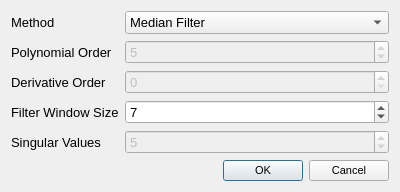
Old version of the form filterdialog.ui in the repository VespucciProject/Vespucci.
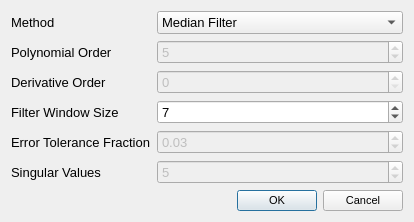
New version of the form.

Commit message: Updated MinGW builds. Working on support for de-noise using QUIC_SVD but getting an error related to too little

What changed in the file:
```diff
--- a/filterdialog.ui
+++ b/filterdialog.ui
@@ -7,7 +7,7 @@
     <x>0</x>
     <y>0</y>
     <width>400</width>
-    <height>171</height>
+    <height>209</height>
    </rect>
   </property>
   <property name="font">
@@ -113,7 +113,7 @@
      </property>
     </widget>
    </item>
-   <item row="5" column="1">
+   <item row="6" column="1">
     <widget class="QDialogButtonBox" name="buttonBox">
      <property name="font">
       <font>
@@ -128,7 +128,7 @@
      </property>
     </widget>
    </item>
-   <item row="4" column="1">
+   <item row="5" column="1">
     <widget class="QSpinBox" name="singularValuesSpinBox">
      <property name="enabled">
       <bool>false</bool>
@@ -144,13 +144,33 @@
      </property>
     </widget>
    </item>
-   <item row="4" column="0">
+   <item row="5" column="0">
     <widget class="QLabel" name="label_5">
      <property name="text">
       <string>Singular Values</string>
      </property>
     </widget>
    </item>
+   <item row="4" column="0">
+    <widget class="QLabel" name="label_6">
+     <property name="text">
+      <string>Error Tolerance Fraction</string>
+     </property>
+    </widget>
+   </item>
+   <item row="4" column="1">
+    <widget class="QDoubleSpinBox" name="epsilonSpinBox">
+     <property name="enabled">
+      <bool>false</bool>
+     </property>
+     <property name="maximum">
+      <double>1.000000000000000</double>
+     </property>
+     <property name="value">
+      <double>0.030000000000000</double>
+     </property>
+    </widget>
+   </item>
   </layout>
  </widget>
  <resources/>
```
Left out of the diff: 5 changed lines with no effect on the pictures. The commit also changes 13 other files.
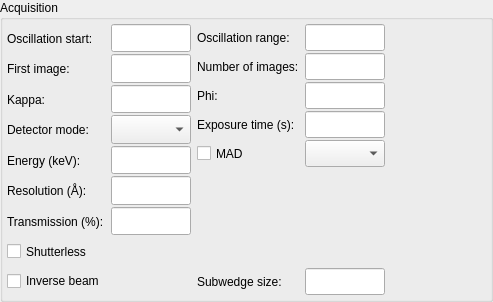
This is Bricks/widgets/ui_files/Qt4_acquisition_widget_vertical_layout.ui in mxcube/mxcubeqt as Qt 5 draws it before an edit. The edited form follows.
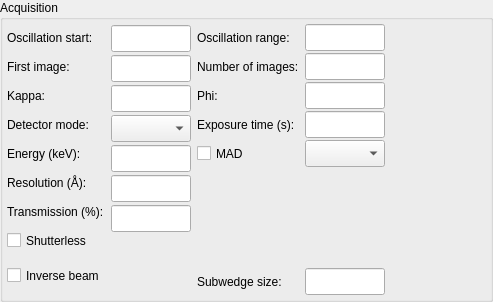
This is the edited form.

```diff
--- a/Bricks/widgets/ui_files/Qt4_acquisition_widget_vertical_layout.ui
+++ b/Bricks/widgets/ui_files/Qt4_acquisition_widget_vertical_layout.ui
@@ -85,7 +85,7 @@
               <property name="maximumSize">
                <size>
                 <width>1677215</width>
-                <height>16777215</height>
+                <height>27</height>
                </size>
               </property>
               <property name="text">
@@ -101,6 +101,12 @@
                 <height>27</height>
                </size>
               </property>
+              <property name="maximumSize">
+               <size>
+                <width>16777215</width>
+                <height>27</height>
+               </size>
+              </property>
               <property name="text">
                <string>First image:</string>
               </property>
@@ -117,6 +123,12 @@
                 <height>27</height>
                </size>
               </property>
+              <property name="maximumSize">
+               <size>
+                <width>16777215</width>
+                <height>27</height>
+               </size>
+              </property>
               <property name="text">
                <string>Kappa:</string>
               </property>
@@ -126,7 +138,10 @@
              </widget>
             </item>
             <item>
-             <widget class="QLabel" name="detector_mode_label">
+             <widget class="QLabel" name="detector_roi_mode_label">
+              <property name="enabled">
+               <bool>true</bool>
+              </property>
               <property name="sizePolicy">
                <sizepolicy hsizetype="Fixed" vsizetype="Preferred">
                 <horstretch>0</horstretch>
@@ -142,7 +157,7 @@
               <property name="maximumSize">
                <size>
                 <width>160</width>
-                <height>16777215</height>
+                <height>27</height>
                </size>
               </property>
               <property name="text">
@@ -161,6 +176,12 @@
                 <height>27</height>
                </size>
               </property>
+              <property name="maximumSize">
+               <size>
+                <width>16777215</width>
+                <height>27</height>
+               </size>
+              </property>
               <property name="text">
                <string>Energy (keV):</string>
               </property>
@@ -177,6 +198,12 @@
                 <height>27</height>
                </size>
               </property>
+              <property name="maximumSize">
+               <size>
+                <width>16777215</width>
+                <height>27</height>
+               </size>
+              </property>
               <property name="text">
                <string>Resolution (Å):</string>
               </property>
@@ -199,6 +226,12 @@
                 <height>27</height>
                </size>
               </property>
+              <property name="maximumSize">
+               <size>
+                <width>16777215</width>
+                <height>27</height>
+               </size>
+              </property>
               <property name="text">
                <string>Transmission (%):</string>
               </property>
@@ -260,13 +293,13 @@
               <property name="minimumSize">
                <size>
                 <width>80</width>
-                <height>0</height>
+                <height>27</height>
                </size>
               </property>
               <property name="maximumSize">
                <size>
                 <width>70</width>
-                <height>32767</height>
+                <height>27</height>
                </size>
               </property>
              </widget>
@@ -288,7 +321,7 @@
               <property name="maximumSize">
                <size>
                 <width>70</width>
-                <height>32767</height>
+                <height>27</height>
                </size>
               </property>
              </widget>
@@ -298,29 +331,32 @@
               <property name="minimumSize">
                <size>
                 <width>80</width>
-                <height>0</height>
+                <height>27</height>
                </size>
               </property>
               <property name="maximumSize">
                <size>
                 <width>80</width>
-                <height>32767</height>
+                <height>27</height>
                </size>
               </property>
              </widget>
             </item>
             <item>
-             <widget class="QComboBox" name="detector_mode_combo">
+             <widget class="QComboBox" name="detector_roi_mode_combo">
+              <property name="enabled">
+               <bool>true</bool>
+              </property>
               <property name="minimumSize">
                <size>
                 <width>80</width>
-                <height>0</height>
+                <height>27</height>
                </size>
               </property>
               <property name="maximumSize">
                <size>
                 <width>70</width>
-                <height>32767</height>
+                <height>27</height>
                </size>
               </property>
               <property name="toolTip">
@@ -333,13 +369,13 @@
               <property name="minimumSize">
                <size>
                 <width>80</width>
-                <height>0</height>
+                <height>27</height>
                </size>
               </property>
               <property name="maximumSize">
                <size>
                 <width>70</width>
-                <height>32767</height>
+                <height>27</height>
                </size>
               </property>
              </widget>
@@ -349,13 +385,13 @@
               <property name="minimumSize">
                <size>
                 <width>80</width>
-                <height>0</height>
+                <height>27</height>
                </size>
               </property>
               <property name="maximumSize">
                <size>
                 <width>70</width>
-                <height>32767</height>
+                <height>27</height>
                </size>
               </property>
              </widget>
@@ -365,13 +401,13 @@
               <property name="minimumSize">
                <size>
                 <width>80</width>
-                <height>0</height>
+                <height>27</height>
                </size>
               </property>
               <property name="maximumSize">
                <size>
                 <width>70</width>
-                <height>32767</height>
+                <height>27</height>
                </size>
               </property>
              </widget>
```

Exercise description: Among the lines above, find those with the word "class". Copy them.

Written solution:
     <widget class="QDialogButtonBox" name="buttonBox">
     <widget class="QSpinBox" name="singularValuesSpinBox">
     <widget class="QLabel" name="label_5">
+    <widget class="QLabel" name="label_6">
+    <widget class="QDoubleSpinBox" name="epsilonSpinBox">
-             <widget class="QLabel" name="detector_mode_label">
+             <widget class="QLabel" name="detector_roi_mode_label">
-             <widget class="QComboBox" name="detector_mode_combo">
+             <widget class="QComboBox" name="detector_roi_mode_combo">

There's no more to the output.